BEGIN SOURCE MATERIAL

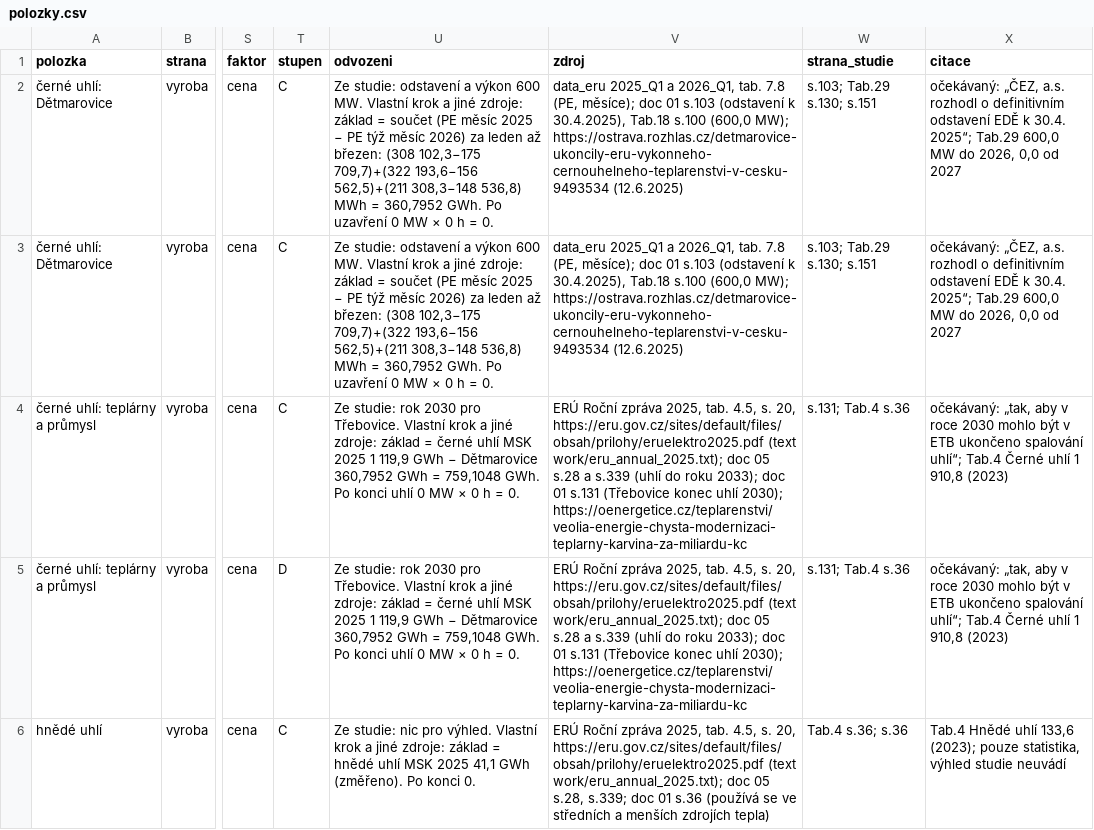
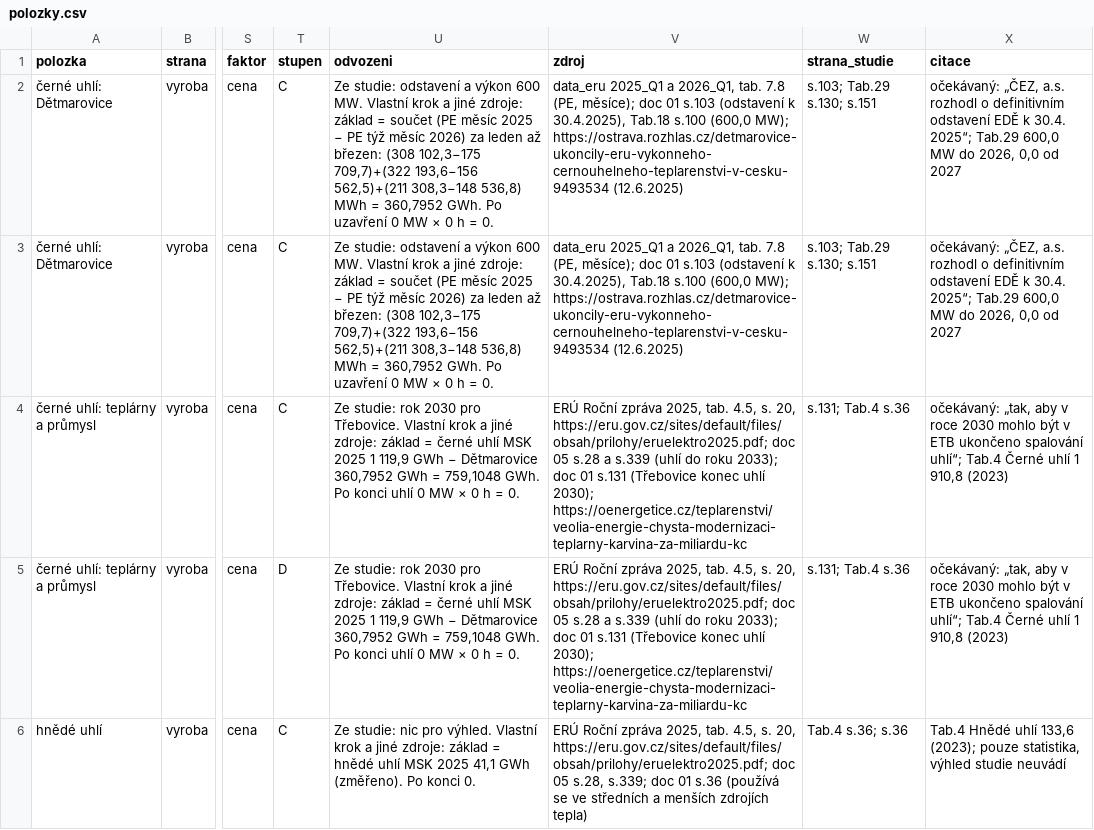
Before and after one commit to DavidMojzisek/energy-msk-refresh, a CSV file: polozky.csv, drawn as a sheet; only a part is shown, gaps mark what is left out; the diff covers the shown part only; the diff names each change by its address in the sheet, - before the commit and + after, or states it on an @@ line.

```diff
--- a/polozky.csv
+++ b/polozky.csv
-V4:V5 (zdroj): …s. 20, https://eru.gov.cz/sites/default/files/obsah/prilohy/eruelektro2025.pdf (text work/eru_annual_2025.txt); doc 05…
+V4:V5 (zdroj): …s. 20, https://eru.gov.cz/sites/default/files/obsah/prilohy/eruelektro2025.pdf; doc 05…
-V6 (zdroj): …s. 20, https://eru.gov.cz/sites/default/files/obsah/prilohy/eruelektro2025.pdf (text work/eru_annual_2025.txt); doc 05…
+V6 (zdroj): …s. 20, https://eru.gov.cz/sites/default/files/obsah/prilohy/eruelektro2025.pdf; doc 05…
```
Also changed, not shown: 40 edited cells elsewhere in this file, 4 other files.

END SOURCE MATERIAL

> **EXERCISE**: Reproduce every record in full. Leave out the images.

> **RESPONSE AREA**:
Before and after one commit to DavidMojzisek/energy-msk-refresh, a CSV file: polozky.csv, drawn as a sheet; only a part is shown, gaps mark what is left out; the diff covers the shown part only; the diff names each change by its address in the sheet, - before the commit and + after, or states it on an @@ line.

```diff
--- a/polozky.csv
+++ b/polozky.csv
-V4:V5 (zdroj): …s. 20, https://eru.gov.cz/sites/default/files/obsah/prilohy/eruelektro2025.pdf (text work/eru_annual_2025.txt); doc 05…
+V4:V5 (zdroj): …s. 20, https://eru.gov.cz/sites/default/files/obsah/prilohy/eruelektro2025.pdf; doc 05…
-V6 (zdroj): …s. 20, https://eru.gov.cz/sites/default/files/obsah/prilohy/eruelektro2025.pdf (text work/eru_annual_2025.txt); doc 05…
+V6 (zdroj): …s. 20, https://eru.gov.cz/sites/default/files/obsah/prilohy/eruelektro2025.pdf; doc 05…
```
Also changed, not shown: 40 edited cells elsewhere in this file, 4 other files.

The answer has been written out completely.